Drawing from the two largest privately held collections of paintings and other works by world-renowned Disney artist Carl Barks, Geppi’s Entertainment Museum (GEM) in Baltimore will host the largest exhibit ever assembled of the late Disney creator’s compositions from Friday, July 17 to Tuesday, September 8, 2009.
A significant percentage of the master’s 125 oil-on-masonite paintings will be joined by preliminaries, studies, statues and comic book pages for this exclusive exhibit. GEM will also host a sale of Barks originals, lithographs, statues and Barks-themed items by Diamond International Galleries during this same period.
Among the pieces being exhibited are many on loan from the private collections of Kerby Confer and GEM founder Steve Geppi, widely regarded as the two most extensive representations of Carl Barks’ paintings and other works.
Before he retired from his comic book career in 1966 and turned to painting, Carl Barks had established himself with Disney fans the world over.
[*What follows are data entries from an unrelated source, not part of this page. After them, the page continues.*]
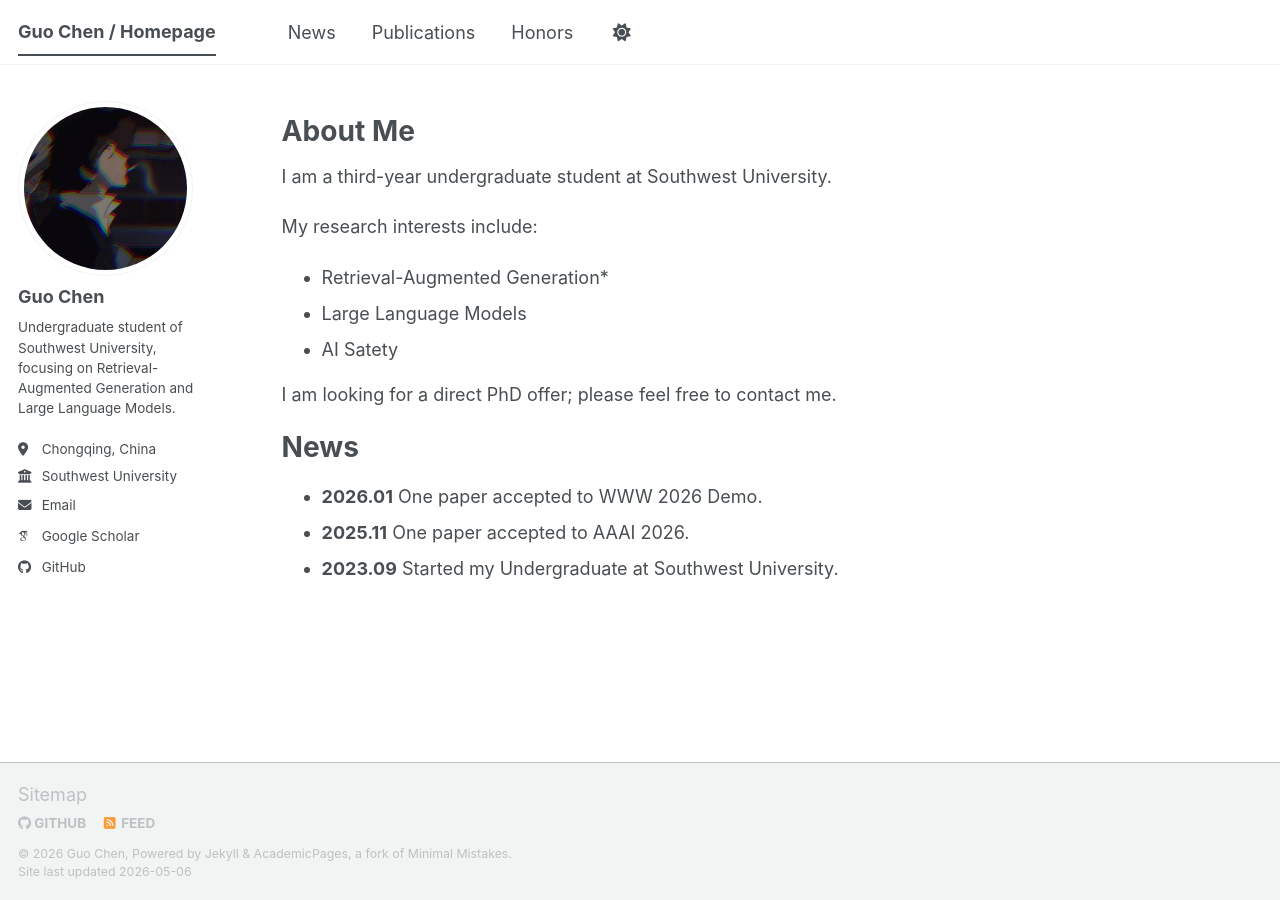
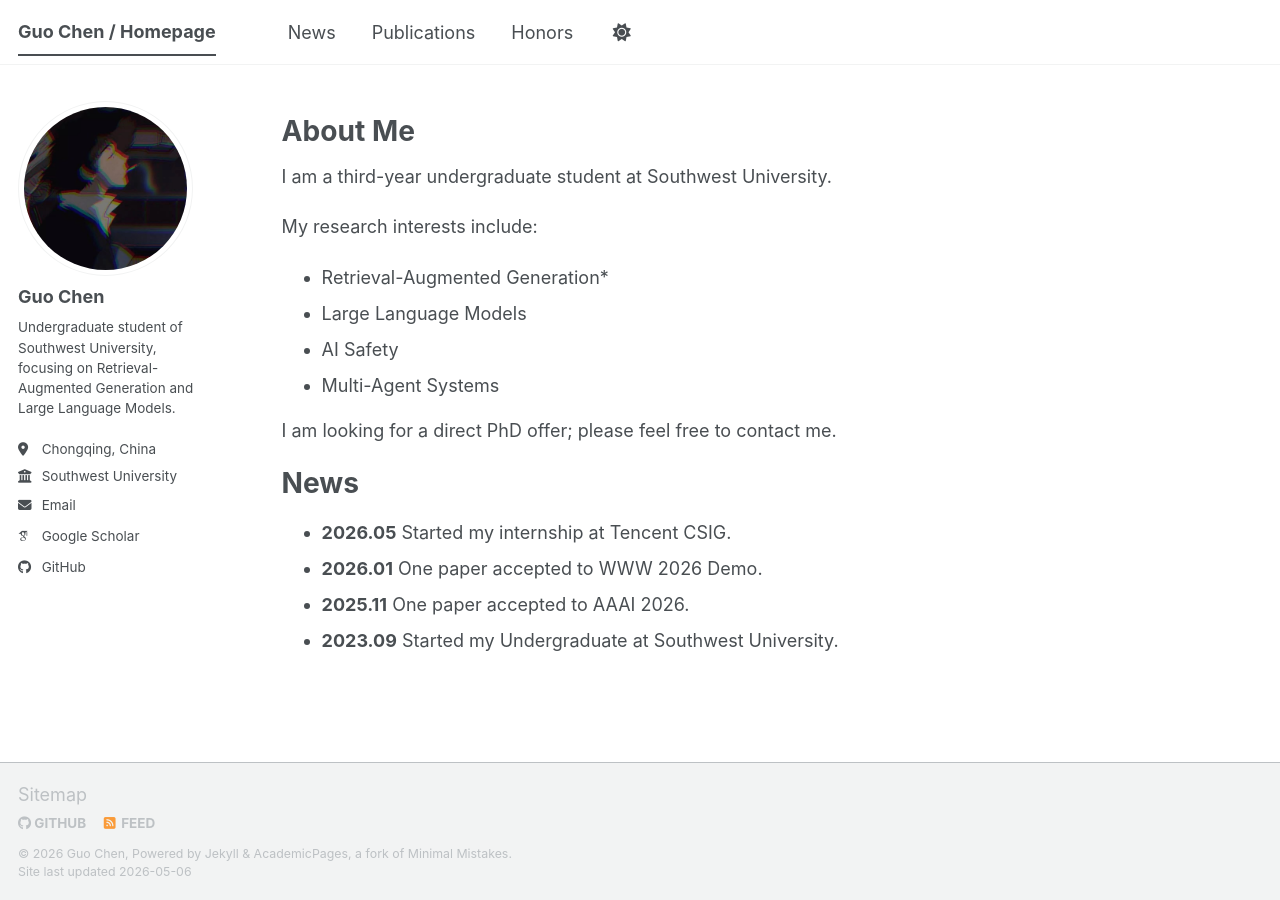
Before and after one commit to WinstonCHEN1/WinstonCHEN1.github.io, a Jekyll site: the page built from _pages/about.md, in a window 1280 px wide. Built offline with Jekyll 4.4.1, drawn with Linux system fonts in a browser that asks for light colours; some web fonts are replaced; a script bundle is joined from its source files by our own code; library files that are not in the unit come from our copies.

Commit message:
Update interns

```diff
--- a/_pages/about.md
+++ b/_pages/about.md
@@ -14,12 +14,14 @@ I am a third-year undergraduate student at Southwest University.
 My research interests include:
 - Retrieval-Augmented Generation*
 - Large Language Models
-- AI Satety
+- AI Safety
+- Multi-Agent Systems
 
 I am looking for a direct PhD offer; please feel free to contact me.
 
 # News
 
+- **2026.05** Started my internship at Tencent CSIG.
 - **2026.01** One paper accepted to WWW 2026 Demo.
 - **2025.11** One paper accepted to AAAI 2026.
 - **2023.09** Started my Undergraduate at Southwest University.
```
Also changed, not shown: _pages/news.md (+1 -0 lines).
He is remembered as a master storyteller, and is impact on storytelling in comic books – and not just Disney comics – is difficult to overstate.
While in most cases in the long history of Disney comic books, stories on the printed page has followed characters first seen on movie or television screens, his creations actually sprang from the comic book world before going onto the other mediums. His most famous creation is Uncle Scrooge McDuck, Donald Duck’s notoriously thrifty uncle. He also created the town of Duckburg and its residents such as Gladstone Gander, the Beagle Boys, Gyro Gearloose, and Magica De Spell, among many others.
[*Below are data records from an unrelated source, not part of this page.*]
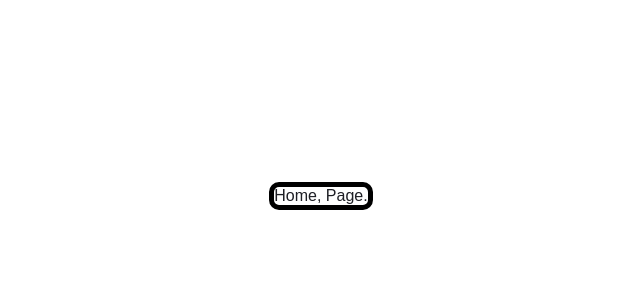
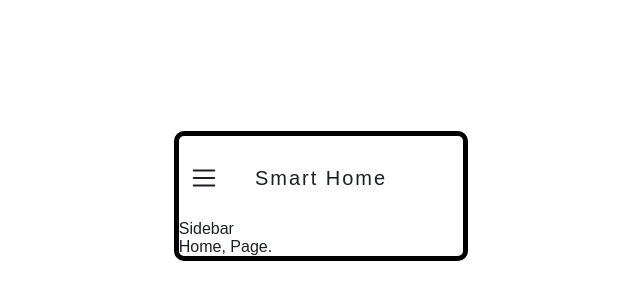
Before and after one commit to KatyTye/mobicom-frontend, a React (Vite) app: page / in a window 1280 px wide. Shown: the part 204-504 px from the top of the page, without its empty margins (319-959 px from the left). Built offline with nearby package versions, Linux system fonts and the light colour scheme.

Commit message:
feat: added header with styling

```diff
--- a/src/Layout.jsx
+++ b/src/Layout.jsx
@@ -1,9 +1,11 @@
 import { Outlet } from "react-router";
+import Header from "./components/Header";
 
 export default function Layout() {
 
 	return (
 		<div id="phone-screen">
+			<Header />
 			<Outlet />
 		</div>
 	)
--- /dev/null
+++ b/src/components/Header.jsx
@@ -0,0 +1,55 @@
+import { PiDotsThreeVerticalBold, PiList } from "react-icons/pi";
+import { HiOutlineChevronLeft } from "react-icons/hi";
+import { useEffect, useState } from "react";
+import { Link, useLocation } from "react-router";
+
+export default function Header() {
+	const [pageTitle, setPageTitle] = useState("");
+	const location = useLocation();
+
+	useEffect(() => {
+		if (location.pathname === "/") {
+			setPageTitle("Smart Home");
+		} else if (location.pathname === "/temp") {
+			setPageTitle("Varme");
+		} else if (location.pathname === "/stat") {
+			setPageTitle("Statistik");
+		} else {
+			setPageTitle("404");
+		}
+	}, [location.pathname]);
+
+	function returnLeftSideIcon() {
+		if (location.pathname === "/temp") {
+			return (
+				<Link to="/">
+					<HiOutlineChevronLeft className="top-content__back" />
+				</Link>
+			);
+		} else if (location.pathname === "/") {
+			return <PiList className="top-content__sidebar" />;
+		}
+
+		return <div></div>;
+	}
+
+	return (
+		<>
+			<header className="top-content">
+				{returnLeftSideIcon()}
+
+				<p className="top-content__title">{pageTitle}</p>
+
+				{location.pathname !== "/" ? (
+					<PiDotsThreeVerticalBold className="top-content__settings" />
+				) : (
+					<div></div>
+				)}
+			</header>
+
+			<div className="side-bar">
+				<p>Sidebar</p>
+			</div>
+		</>
+	);
+}
--- /dev/null
+++ b/src/styles/_header.sass
@@ -0,0 +1,27 @@
+// HEADER STYLING
+.top-content
+	display: grid
+	height: 84.5px
+	font-size: 20px
+	padding: 25px 10px
+	align-items: center
+	grid-template-columns: 1fr 2fr 1fr
+
+	a
+		width: fit-content
+
+	& div
+		height: 30px
+
+	&__title
+		text-align: center
+		letter-spacing: 2px
+
+	&__back, &__sidebar
+		height: 30px
+		cursor: pointer
+
+	&__settings
+		height: 30px
+		cursor: pointer
+		margin-left: auto
--- a/src/styles/main.sass
+++ b/src/styles/main.sass
@@ -1,2 +1,5 @@
 // RESETS
 @use "./_resets.sass"
+
+// HEADER
+@use "./_header.sass"
```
His paintings are in many of the top collections in the world and have long brought six figures when offered for sale. Exhibits of his work have been staged in Europe and the United States, but this will be the first one encompassing so many of his originals.
Barks, who was born March 27, 1901 and passed way August 25, 2000, wasn’t just any comic book artist. After a relative brief stint as a Disney studio illustrator, he turned to comic books. Because his work appeared under Walt Disney’s byline (as did all Disney comic strip and comic book art in those days, at least in America), his fans only got to know him by his work…but know him they indeed did. Signed or not, they knew the work of the man they called “The Good Duck Artist” when they saw it.
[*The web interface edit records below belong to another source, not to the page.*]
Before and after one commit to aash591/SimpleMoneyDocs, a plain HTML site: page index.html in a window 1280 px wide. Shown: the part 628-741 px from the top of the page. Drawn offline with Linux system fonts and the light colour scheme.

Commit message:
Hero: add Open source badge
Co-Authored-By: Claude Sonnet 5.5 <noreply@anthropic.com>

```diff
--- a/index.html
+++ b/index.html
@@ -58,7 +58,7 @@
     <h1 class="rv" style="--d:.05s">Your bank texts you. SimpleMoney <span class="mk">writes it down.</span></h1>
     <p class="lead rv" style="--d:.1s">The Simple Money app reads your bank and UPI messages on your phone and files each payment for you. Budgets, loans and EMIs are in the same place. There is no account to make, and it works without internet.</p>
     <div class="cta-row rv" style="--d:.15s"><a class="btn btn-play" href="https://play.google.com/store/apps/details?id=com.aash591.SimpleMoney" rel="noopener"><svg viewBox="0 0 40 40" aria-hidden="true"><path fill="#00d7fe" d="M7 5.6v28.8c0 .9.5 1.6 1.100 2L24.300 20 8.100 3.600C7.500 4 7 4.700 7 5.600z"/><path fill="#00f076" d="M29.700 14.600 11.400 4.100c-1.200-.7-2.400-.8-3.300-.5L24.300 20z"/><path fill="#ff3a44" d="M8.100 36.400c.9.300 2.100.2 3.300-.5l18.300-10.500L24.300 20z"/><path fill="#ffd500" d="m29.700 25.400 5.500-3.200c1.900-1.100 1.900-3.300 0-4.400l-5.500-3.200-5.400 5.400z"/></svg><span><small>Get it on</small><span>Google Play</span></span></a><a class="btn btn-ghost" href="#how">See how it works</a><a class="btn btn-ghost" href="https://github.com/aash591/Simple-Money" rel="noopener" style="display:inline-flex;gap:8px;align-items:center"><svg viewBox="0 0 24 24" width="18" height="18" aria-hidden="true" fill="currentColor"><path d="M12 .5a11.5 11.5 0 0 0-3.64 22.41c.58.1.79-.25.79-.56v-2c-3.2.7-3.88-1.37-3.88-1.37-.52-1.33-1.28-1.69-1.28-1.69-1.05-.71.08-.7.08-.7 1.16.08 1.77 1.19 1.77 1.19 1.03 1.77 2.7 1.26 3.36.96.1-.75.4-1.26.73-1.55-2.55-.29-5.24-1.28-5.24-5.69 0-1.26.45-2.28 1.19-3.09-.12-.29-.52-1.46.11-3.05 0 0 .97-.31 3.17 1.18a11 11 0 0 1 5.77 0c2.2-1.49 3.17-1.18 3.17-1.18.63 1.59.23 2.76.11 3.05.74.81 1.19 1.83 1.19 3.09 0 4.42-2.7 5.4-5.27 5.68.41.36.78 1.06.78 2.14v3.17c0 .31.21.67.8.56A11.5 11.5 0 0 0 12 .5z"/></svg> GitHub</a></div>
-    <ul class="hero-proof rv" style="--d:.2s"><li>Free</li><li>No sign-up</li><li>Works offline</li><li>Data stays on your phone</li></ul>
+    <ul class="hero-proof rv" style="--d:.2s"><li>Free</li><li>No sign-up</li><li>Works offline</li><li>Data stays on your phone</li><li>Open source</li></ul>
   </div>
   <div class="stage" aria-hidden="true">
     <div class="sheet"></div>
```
His “retirement” kept him busy for more than 30 years, as he famously painted a series of highly sought-after paintings (oil on masonite was his typical medium). The pieces usually featured the familiar Disney characters, but even when they didn’t things were interesting. A master of lighting, colors and composition, Barks found new ways to push his understanding of art and never lost his own curiosity about it.
Additional details, including hotels offering discounted room rates, will be released soon.
With a special focus on comic characters, Geppi’s Entertainment Museum, 301 West Camden Street, Baltimore, MD 21201, is dedicated to showcasing the history of popular culture in the United States since 1776. Its walkthrough timeline offers a step-by-step tour through pop culture history, highlighting its inexorable link with general history and investigating how it has been marketed to children. GEM may be contacted by phone at (410) 625-7060 or online at www.geppismuseum.com.